Exercise details: Report how many lines in the listing below include the string "index", and write nothing more.
Material shown section start
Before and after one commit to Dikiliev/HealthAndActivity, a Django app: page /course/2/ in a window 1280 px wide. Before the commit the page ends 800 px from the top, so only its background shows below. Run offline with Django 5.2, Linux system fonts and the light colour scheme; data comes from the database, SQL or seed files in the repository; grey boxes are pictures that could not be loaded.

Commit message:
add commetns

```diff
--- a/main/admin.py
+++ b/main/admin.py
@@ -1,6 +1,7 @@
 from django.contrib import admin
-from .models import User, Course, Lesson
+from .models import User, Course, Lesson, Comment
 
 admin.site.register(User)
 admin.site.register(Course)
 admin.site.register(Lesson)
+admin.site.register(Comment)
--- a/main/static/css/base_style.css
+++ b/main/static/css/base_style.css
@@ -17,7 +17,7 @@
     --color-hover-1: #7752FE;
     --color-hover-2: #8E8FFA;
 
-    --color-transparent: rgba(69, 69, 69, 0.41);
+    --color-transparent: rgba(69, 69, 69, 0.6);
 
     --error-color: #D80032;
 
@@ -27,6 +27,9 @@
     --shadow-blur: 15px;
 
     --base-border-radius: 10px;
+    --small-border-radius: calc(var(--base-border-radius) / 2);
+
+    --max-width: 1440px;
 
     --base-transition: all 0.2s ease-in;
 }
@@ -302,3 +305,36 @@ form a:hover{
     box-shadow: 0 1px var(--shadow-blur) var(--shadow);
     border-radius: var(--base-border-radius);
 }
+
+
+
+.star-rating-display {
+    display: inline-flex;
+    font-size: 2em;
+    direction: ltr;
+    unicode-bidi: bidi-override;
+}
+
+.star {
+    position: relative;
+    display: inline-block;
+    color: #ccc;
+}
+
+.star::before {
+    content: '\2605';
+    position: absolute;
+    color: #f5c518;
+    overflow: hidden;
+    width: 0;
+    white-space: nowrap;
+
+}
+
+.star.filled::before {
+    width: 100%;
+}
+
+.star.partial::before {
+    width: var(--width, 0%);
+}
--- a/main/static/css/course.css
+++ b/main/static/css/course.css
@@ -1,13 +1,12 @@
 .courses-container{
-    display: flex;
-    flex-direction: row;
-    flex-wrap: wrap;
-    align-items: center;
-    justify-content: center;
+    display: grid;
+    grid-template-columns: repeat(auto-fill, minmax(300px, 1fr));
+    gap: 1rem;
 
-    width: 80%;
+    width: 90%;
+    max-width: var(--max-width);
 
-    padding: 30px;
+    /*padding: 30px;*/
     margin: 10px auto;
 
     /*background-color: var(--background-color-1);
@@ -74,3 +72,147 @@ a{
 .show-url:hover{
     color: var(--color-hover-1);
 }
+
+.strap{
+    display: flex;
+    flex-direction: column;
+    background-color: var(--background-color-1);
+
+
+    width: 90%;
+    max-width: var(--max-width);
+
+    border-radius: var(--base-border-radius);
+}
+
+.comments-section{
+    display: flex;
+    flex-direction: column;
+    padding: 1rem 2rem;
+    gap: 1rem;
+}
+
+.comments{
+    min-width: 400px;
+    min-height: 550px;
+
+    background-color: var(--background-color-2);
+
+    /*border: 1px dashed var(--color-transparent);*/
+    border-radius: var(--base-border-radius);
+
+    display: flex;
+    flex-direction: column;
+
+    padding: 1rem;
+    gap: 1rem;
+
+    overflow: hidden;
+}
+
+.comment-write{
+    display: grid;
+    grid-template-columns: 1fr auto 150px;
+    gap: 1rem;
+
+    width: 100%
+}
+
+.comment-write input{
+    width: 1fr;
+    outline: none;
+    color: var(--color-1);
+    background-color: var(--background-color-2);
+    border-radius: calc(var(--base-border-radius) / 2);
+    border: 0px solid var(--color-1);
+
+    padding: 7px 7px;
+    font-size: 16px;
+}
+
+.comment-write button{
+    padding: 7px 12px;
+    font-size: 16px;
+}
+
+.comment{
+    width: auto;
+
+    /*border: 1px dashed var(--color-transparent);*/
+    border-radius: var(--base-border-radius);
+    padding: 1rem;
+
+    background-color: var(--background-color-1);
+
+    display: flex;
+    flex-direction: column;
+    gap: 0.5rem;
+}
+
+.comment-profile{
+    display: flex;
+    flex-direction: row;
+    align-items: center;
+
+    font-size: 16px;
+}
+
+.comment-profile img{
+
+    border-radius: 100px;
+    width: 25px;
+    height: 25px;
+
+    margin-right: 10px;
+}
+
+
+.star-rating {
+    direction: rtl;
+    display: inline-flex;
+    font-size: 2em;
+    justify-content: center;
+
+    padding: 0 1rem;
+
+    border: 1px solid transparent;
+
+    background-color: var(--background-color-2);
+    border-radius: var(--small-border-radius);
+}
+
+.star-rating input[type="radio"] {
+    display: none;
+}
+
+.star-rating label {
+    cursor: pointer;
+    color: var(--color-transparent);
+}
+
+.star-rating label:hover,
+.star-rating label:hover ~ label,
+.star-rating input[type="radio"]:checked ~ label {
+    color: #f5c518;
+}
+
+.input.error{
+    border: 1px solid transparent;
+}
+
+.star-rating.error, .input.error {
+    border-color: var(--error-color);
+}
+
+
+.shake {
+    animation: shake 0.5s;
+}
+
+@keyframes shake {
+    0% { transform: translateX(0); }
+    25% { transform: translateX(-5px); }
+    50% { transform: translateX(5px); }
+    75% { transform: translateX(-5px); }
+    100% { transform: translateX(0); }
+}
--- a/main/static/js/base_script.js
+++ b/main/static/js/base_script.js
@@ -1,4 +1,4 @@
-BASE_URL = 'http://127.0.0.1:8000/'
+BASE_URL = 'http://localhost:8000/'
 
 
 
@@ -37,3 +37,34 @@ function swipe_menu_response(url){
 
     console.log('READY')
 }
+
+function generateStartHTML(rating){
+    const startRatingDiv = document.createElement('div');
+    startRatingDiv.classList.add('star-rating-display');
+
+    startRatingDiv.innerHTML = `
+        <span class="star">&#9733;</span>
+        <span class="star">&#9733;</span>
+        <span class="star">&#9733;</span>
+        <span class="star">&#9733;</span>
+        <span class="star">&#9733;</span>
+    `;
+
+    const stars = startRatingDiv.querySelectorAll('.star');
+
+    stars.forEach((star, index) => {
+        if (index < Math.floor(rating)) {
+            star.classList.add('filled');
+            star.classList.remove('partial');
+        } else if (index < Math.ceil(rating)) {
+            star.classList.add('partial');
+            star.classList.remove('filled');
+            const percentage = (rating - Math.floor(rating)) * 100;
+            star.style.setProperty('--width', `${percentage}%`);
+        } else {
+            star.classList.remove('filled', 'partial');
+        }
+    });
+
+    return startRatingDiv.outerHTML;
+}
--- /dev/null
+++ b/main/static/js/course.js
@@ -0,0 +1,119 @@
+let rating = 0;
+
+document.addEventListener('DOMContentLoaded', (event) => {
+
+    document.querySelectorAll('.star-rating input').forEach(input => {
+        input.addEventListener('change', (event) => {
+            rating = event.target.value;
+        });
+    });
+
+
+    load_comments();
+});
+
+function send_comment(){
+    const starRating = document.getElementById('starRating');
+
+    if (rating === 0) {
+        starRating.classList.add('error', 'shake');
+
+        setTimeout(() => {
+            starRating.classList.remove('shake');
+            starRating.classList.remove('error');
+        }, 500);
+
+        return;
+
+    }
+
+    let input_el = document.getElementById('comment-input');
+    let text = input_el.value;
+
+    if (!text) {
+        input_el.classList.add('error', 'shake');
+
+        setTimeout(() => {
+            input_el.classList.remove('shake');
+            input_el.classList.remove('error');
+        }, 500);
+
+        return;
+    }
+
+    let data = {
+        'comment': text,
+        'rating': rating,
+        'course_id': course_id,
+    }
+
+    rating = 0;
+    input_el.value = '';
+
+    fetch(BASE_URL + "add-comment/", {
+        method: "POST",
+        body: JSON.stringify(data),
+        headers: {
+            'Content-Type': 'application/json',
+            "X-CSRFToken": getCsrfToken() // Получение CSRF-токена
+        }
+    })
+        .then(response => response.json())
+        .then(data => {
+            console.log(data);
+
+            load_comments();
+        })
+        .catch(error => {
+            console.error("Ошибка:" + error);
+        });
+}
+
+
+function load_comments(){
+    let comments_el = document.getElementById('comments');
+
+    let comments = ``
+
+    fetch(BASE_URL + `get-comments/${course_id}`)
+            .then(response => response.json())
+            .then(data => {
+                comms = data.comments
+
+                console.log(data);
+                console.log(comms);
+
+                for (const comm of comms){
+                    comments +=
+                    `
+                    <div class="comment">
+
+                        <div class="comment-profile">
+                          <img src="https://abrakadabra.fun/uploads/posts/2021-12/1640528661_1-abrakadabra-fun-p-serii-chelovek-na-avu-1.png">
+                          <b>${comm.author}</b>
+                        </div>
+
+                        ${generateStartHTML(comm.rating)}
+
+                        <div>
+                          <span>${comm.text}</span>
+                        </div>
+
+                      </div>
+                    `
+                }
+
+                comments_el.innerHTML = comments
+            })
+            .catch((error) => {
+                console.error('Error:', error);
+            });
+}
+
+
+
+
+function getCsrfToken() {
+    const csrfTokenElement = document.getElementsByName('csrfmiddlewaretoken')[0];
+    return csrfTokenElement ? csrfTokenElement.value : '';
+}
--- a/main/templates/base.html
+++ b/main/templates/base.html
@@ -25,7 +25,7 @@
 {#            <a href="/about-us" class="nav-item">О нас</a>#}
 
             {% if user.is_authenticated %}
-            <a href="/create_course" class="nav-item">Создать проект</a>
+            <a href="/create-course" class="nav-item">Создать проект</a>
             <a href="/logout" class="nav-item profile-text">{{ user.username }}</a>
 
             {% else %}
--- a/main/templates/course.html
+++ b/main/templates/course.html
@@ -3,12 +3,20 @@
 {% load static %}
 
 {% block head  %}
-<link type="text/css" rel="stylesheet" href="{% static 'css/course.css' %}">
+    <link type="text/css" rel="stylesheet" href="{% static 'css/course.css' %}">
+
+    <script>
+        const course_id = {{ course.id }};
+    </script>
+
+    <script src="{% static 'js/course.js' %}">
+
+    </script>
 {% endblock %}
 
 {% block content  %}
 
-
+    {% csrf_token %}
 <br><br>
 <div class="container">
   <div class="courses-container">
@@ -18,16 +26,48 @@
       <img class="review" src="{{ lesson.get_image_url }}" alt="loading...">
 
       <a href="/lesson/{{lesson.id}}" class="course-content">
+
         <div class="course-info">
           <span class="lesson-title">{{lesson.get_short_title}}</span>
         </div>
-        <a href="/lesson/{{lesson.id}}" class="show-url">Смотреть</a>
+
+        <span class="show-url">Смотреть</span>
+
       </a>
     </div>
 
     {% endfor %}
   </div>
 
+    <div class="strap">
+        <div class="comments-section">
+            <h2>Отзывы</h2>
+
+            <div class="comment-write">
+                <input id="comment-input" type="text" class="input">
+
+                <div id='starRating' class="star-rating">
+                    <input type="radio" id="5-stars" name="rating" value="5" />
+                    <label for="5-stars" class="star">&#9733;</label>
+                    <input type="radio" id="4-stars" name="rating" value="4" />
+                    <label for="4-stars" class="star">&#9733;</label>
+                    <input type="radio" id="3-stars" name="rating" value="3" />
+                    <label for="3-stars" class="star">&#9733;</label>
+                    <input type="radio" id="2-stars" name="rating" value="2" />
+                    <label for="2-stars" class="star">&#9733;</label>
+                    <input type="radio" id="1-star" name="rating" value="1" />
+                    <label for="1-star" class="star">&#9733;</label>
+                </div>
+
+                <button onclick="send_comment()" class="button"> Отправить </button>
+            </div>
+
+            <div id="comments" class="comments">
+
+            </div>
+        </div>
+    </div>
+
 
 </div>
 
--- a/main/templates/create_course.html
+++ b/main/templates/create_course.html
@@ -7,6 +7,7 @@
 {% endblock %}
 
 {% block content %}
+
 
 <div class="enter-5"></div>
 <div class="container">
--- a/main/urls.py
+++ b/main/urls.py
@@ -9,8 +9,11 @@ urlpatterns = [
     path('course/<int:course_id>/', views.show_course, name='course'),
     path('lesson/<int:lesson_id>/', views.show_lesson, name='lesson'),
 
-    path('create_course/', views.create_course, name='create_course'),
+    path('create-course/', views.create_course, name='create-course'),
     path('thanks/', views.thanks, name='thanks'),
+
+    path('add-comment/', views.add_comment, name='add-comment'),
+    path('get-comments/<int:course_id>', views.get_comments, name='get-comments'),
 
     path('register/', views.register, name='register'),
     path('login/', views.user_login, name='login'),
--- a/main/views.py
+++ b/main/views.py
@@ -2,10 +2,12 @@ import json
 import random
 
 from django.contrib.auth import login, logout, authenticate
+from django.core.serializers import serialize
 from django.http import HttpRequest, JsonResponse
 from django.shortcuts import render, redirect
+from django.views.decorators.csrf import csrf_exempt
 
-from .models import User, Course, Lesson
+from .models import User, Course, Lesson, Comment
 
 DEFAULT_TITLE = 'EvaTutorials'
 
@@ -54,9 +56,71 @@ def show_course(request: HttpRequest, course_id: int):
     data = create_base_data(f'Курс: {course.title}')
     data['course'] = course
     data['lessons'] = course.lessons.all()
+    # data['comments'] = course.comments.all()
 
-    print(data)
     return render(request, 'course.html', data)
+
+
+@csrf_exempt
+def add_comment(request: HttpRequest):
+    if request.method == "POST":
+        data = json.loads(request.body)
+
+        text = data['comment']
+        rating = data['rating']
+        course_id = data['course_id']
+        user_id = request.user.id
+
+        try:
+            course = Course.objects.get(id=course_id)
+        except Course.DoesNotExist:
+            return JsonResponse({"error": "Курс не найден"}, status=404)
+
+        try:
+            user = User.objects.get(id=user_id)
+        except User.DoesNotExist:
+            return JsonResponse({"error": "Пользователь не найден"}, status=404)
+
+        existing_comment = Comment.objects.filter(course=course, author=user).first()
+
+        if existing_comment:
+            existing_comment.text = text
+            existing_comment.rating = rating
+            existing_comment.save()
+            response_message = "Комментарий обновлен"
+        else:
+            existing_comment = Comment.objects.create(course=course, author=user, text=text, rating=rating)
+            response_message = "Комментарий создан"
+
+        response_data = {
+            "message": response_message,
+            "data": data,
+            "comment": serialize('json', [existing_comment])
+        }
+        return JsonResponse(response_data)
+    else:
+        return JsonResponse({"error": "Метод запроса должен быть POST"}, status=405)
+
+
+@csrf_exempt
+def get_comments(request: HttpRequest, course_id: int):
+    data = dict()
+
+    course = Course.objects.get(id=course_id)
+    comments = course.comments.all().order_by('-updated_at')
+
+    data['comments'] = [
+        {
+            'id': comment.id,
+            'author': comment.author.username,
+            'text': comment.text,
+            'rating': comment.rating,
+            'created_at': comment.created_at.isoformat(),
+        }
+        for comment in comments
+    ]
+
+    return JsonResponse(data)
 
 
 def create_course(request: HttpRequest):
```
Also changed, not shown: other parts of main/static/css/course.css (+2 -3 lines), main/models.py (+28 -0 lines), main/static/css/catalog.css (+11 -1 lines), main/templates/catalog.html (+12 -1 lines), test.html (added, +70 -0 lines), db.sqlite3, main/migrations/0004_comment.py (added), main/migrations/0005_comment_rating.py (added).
Material shown section end
Worked solution: 3